=== Begin Enclosure ===
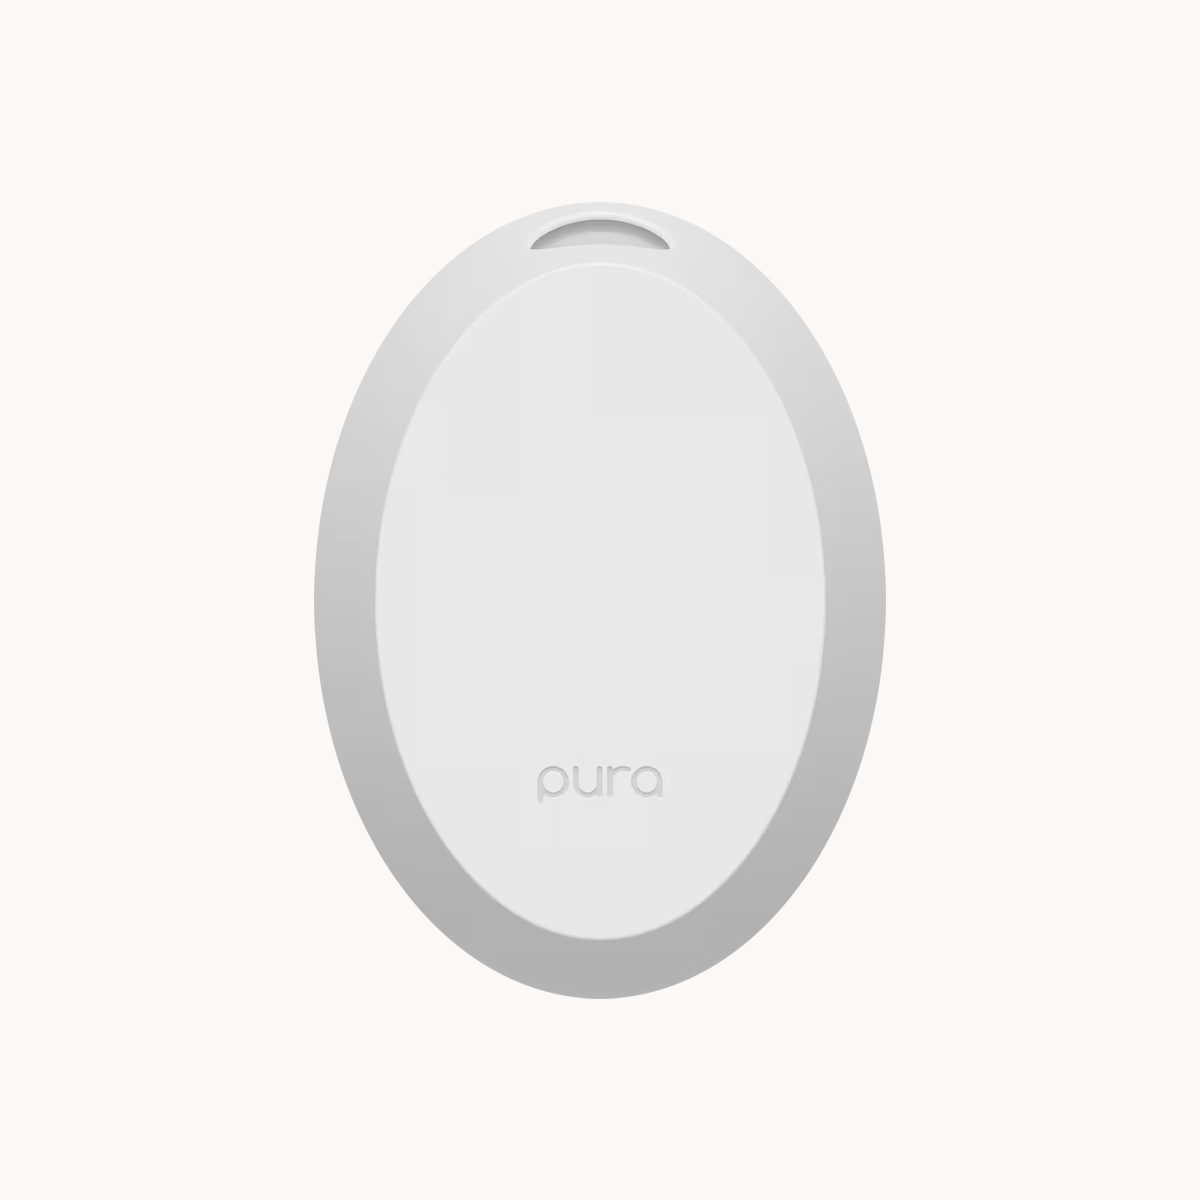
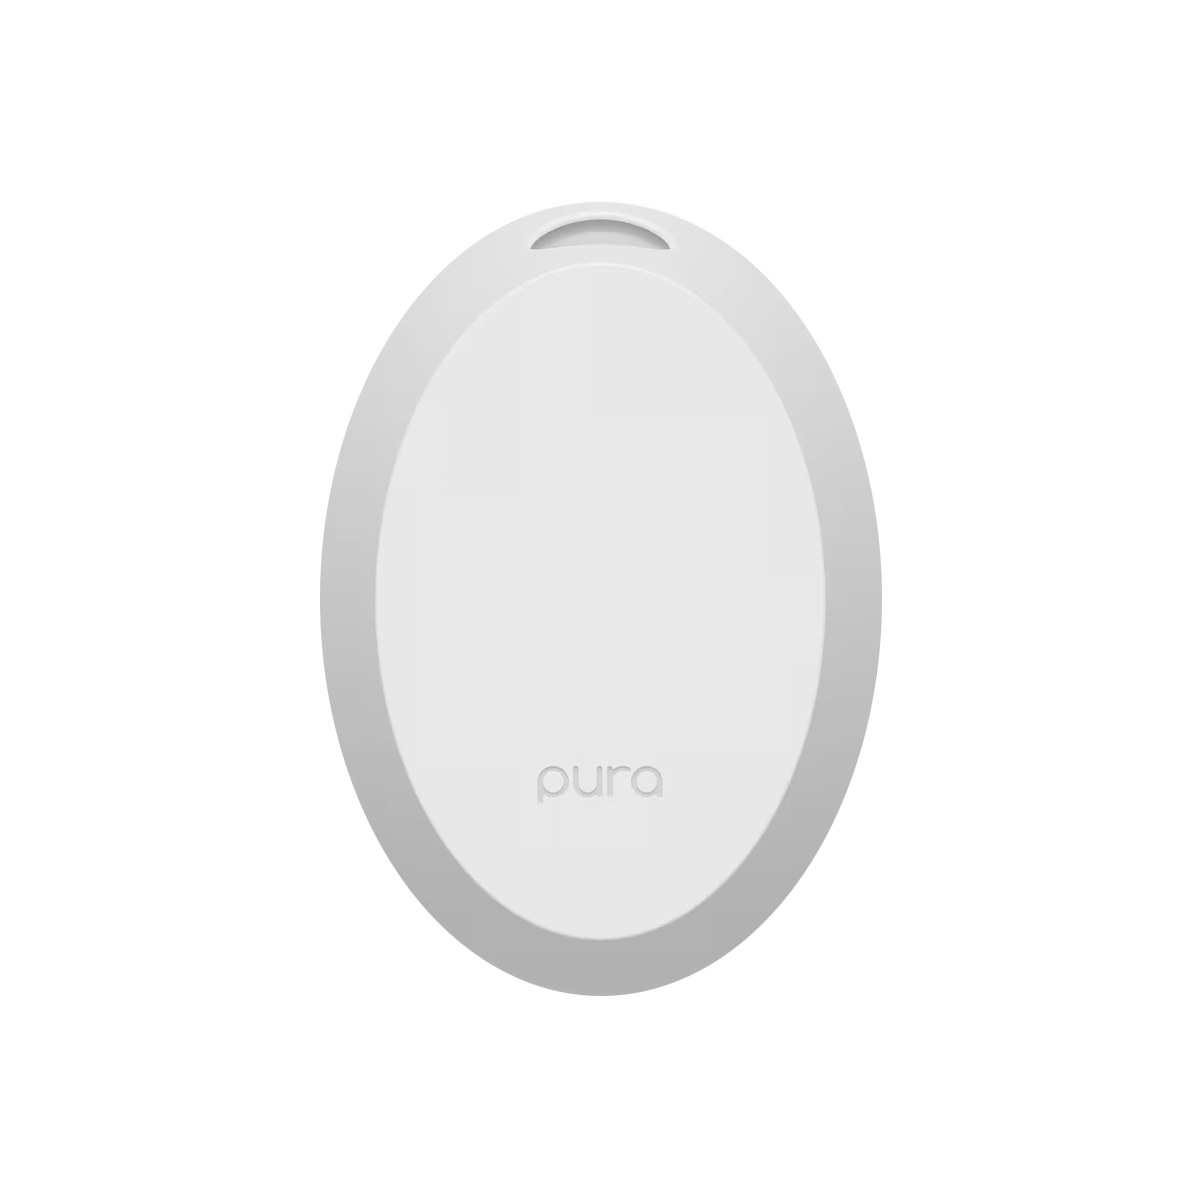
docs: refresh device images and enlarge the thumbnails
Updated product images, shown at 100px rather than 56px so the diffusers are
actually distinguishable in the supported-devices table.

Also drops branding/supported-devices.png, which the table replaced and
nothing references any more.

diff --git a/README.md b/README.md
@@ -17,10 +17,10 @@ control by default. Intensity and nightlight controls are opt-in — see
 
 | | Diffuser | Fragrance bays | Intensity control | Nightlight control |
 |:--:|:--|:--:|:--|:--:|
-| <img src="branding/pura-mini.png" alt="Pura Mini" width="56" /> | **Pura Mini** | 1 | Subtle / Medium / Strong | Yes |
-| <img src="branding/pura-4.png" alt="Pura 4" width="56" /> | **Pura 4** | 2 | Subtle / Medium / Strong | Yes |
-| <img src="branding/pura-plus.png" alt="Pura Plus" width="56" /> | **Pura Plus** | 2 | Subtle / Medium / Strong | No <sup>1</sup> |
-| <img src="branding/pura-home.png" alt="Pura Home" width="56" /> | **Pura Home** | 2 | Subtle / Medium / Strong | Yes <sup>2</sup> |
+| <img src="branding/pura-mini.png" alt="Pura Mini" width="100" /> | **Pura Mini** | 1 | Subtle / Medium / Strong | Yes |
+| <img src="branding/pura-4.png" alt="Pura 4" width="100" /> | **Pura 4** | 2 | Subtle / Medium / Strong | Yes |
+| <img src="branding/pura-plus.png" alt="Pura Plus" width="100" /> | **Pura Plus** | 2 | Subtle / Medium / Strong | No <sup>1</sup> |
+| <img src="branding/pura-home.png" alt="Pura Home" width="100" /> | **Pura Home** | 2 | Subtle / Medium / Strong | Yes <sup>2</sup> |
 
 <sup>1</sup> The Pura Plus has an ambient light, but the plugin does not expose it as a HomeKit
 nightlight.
=== End Enclosure ===
=== Begin Enclosure ===
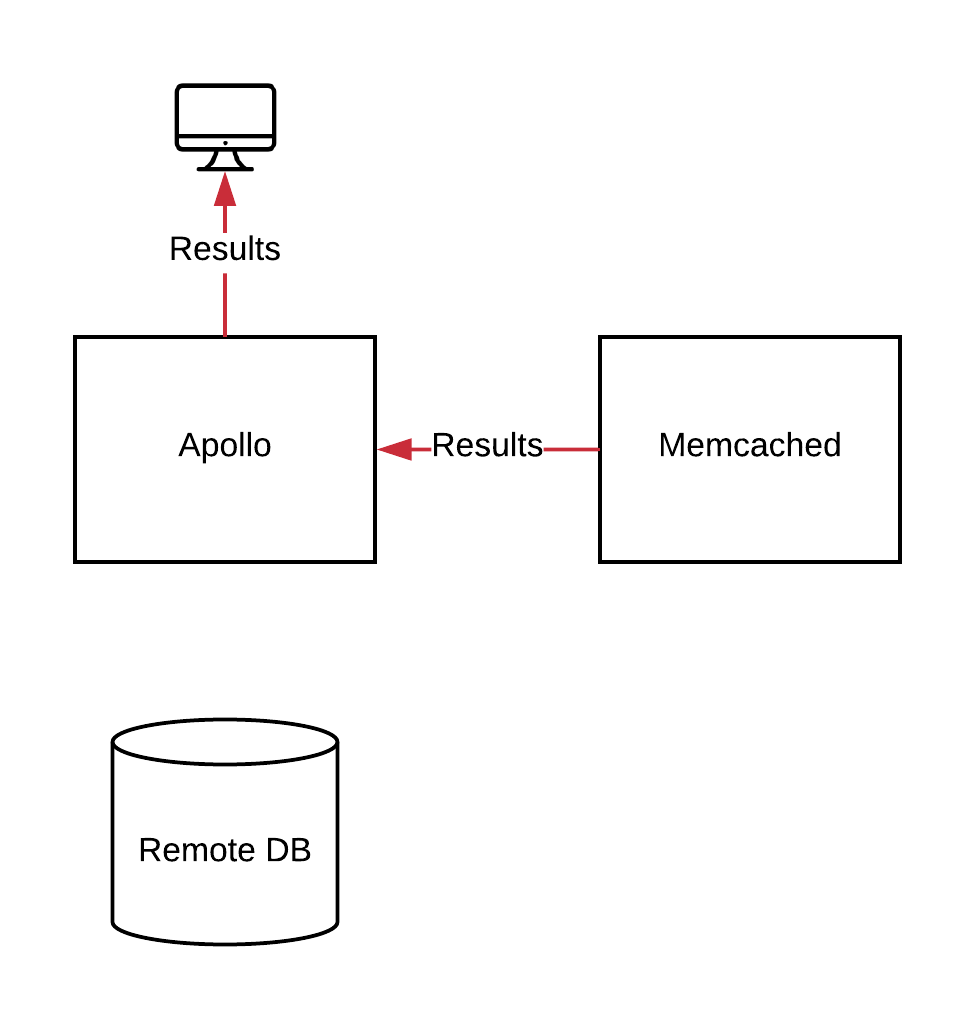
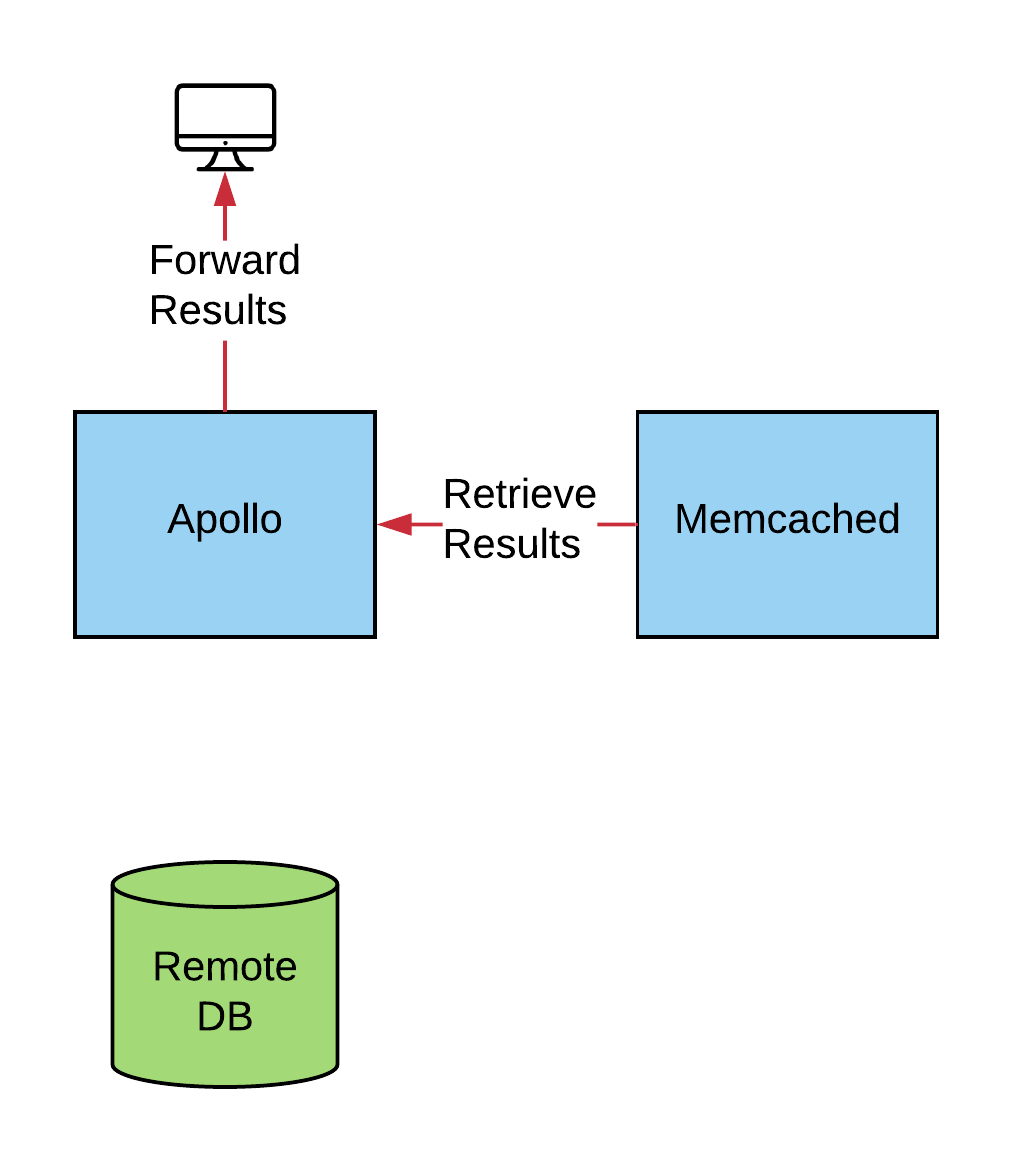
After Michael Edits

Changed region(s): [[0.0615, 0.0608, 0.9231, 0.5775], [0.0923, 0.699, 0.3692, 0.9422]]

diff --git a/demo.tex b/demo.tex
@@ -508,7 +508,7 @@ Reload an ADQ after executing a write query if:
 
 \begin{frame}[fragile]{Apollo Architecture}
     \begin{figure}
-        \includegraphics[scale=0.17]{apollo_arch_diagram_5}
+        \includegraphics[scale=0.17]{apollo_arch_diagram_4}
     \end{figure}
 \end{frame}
=== End Enclosure ===
* [Task] Scan the listing above and identify each line holding the string "branding"; copy every such line.

* [Written answer]
Also drops branding/supported-devices.png, which the table replaced and
-| <img src="branding/pura-mini.png" alt="Pura Mini" width="56" /> | **Pura Mini** | 1 | Subtle / Medium / Strong | Yes |
-| <img src="branding/pura-4.png" alt="Pura 4" width="56" /> | **Pura 4** | 2 | Subtle / Medium / Strong | Yes |
-| <img src="branding/pura-plus.png" alt="Pura Plus" width="56" /> | **Pura Plus** | 2 | Subtle / Medium / Strong | No <sup>1</sup> |
-| <img src="branding/pura-home.png" alt="Pura Home" width="56" /> | **Pura Home** | 2 | Subtle / Medium / Strong | Yes <sup>2</sup> |
+| <img src="branding/pura-mini.png" alt="Pura Mini" width="100" /> | **Pura Mini** | 1 | Subtle / Medium / Strong | Yes |
+| <img src="branding/pura-4.png" alt="Pura 4" width="100" /> | **Pura 4** | 2 | Subtle / Medium / Strong | Yes |
+| <img src="branding/pura-plus.png" alt="Pura Plus" width="100" /> | **Pura Plus** | 2 | Subtle / Medium / Strong | No <sup>1</sup> |
+| <img src="branding/pura-home.png" alt="Pura Home" width="100" /> | **Pura Home** | 2 | Subtle / Medium / Strong | Yes <sup>2</sup> |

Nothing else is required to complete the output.